Segment Start: Exercise input

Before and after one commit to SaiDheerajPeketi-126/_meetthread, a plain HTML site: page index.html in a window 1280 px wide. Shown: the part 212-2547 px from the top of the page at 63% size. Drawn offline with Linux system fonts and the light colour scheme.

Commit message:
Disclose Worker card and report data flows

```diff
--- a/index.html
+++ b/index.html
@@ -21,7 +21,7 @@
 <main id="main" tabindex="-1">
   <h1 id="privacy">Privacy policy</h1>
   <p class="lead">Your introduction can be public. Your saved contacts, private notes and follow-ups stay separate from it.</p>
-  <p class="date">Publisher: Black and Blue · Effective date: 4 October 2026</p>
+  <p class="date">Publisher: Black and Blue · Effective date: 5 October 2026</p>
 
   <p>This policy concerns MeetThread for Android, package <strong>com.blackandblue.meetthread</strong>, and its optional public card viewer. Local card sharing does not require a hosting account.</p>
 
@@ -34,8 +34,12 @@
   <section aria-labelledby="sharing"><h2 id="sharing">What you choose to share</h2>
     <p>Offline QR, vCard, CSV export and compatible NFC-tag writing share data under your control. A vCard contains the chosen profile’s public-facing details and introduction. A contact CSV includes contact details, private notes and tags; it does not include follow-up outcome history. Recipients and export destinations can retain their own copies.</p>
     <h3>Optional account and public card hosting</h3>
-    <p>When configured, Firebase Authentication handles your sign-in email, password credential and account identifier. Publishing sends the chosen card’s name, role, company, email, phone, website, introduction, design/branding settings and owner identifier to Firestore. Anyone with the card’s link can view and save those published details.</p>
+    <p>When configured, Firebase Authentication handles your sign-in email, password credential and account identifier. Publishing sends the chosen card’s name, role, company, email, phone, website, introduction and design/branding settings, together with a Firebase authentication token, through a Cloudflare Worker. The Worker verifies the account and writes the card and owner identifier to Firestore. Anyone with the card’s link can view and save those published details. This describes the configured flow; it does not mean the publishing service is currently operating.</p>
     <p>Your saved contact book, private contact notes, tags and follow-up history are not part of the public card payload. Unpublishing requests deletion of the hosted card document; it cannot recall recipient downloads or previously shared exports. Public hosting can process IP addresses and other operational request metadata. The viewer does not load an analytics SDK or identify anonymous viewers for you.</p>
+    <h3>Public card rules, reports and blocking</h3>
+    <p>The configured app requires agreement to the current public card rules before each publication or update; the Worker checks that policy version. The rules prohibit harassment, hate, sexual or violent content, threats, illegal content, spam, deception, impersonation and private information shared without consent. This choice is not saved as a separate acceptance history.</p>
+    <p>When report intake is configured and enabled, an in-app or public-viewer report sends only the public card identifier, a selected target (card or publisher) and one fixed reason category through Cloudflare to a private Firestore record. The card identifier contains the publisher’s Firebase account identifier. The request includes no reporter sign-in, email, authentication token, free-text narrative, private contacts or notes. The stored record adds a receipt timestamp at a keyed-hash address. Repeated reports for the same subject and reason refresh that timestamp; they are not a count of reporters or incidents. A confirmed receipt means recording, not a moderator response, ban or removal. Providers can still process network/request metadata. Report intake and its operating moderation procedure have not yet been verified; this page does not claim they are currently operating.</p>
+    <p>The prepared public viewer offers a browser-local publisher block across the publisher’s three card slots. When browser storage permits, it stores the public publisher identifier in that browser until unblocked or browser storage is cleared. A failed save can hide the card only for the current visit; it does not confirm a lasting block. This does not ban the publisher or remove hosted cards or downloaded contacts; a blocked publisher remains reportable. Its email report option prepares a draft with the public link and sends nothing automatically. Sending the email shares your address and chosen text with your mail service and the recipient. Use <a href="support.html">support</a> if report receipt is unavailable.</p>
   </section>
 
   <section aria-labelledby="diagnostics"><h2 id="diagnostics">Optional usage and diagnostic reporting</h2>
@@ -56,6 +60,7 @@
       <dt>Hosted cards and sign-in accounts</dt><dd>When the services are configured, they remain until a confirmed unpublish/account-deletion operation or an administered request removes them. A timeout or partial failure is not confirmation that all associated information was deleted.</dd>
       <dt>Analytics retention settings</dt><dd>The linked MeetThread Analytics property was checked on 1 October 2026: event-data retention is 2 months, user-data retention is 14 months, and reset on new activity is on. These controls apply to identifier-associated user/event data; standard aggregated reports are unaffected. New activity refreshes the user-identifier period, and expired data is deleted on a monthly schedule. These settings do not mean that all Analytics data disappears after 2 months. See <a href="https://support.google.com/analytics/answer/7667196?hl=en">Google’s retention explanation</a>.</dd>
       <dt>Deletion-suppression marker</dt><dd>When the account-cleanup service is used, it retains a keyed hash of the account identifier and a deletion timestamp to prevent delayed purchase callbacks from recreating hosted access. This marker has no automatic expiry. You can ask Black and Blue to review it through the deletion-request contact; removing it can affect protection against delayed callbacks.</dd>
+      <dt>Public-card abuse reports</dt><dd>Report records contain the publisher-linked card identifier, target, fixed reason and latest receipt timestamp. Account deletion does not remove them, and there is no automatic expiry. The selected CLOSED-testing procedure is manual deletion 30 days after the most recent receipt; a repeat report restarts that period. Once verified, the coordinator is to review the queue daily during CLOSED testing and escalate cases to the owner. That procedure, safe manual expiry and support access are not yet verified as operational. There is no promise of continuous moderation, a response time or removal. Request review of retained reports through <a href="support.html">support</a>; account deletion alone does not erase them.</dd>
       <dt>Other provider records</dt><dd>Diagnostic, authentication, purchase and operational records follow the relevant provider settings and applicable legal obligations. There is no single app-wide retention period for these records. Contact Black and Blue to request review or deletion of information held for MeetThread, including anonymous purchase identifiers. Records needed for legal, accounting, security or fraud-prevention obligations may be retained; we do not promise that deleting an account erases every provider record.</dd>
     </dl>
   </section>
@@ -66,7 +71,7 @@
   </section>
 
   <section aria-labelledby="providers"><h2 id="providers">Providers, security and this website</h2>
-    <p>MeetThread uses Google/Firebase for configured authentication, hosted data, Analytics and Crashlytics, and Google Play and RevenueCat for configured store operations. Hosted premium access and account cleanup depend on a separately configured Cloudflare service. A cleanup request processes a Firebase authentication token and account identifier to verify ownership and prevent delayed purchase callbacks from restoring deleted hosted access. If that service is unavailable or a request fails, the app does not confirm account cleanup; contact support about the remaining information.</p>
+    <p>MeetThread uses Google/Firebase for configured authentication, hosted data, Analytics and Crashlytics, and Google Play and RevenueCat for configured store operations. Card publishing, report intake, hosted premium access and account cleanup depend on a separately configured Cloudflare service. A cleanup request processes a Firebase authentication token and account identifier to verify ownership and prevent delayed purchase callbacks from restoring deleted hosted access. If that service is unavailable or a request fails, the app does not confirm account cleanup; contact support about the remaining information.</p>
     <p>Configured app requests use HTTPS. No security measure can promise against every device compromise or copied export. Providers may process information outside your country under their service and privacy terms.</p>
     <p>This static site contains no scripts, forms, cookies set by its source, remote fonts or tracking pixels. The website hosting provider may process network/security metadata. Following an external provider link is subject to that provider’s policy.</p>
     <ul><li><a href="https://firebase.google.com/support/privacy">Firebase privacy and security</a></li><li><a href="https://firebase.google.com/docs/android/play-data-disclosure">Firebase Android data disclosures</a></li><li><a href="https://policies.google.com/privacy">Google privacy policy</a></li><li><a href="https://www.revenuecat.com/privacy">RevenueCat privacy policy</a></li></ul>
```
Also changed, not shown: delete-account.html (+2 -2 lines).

Segment End: Exercise input
Segment Start: Exercise input

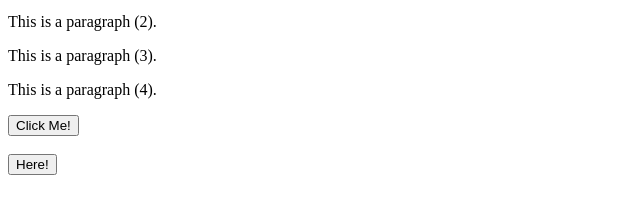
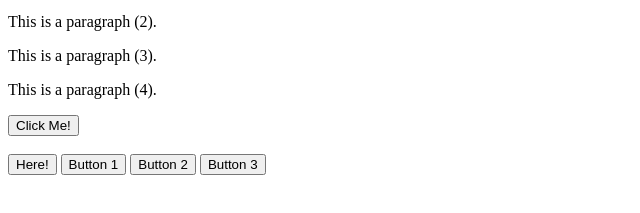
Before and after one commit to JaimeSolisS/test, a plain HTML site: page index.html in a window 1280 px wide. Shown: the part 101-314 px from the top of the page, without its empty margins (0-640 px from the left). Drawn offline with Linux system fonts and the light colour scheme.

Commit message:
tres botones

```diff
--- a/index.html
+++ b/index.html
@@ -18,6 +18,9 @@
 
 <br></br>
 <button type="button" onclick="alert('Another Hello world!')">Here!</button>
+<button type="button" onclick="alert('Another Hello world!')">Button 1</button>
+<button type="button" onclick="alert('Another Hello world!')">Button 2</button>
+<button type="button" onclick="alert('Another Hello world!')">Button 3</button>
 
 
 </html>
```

Segment End: Exercise input

• Task objective
Please show every line of the entries above that contains the word "policy".

• Response to this exercise
   <h1 id="privacy">Privacy policy</h1>
   <p>This policy concerns MeetThread for Android, package <strong>com.blackandblue.meetthread</strong>, and its optional public card viewer. Local card sharing does not require a hosting account.</p>
+    <p>The configured app requires agreement to the current public card rules before each publication or update; the Worker checks that policy version. The rules prohibit harassment, hate, sexual or violent content, threats, illegal content, spam, deception, impersonation and private information shared without consent. This choice is not saved as a separate acceptance history.</p>
     <p>This static site contains no scripts, forms, cookies set by its source, remote fonts or tracking pixels. The website hosting provider may process network/security metadata. Following an external provider link is subject to that provider’s policy.</p>
     <ul><li><a href="https://firebase.google.com/support/privacy">Firebase privacy and security</a></li><li><a href="https://firebase.google.com/docs/android/play-data-disclosure">Firebase Android data disclosures</a></li><li><a href="https://policies.google.com/privacy">Google privacy policy</a></li><li><a href="https://www.revenuecat.com/privacy">RevenueCat privacy policy</a></li></ul>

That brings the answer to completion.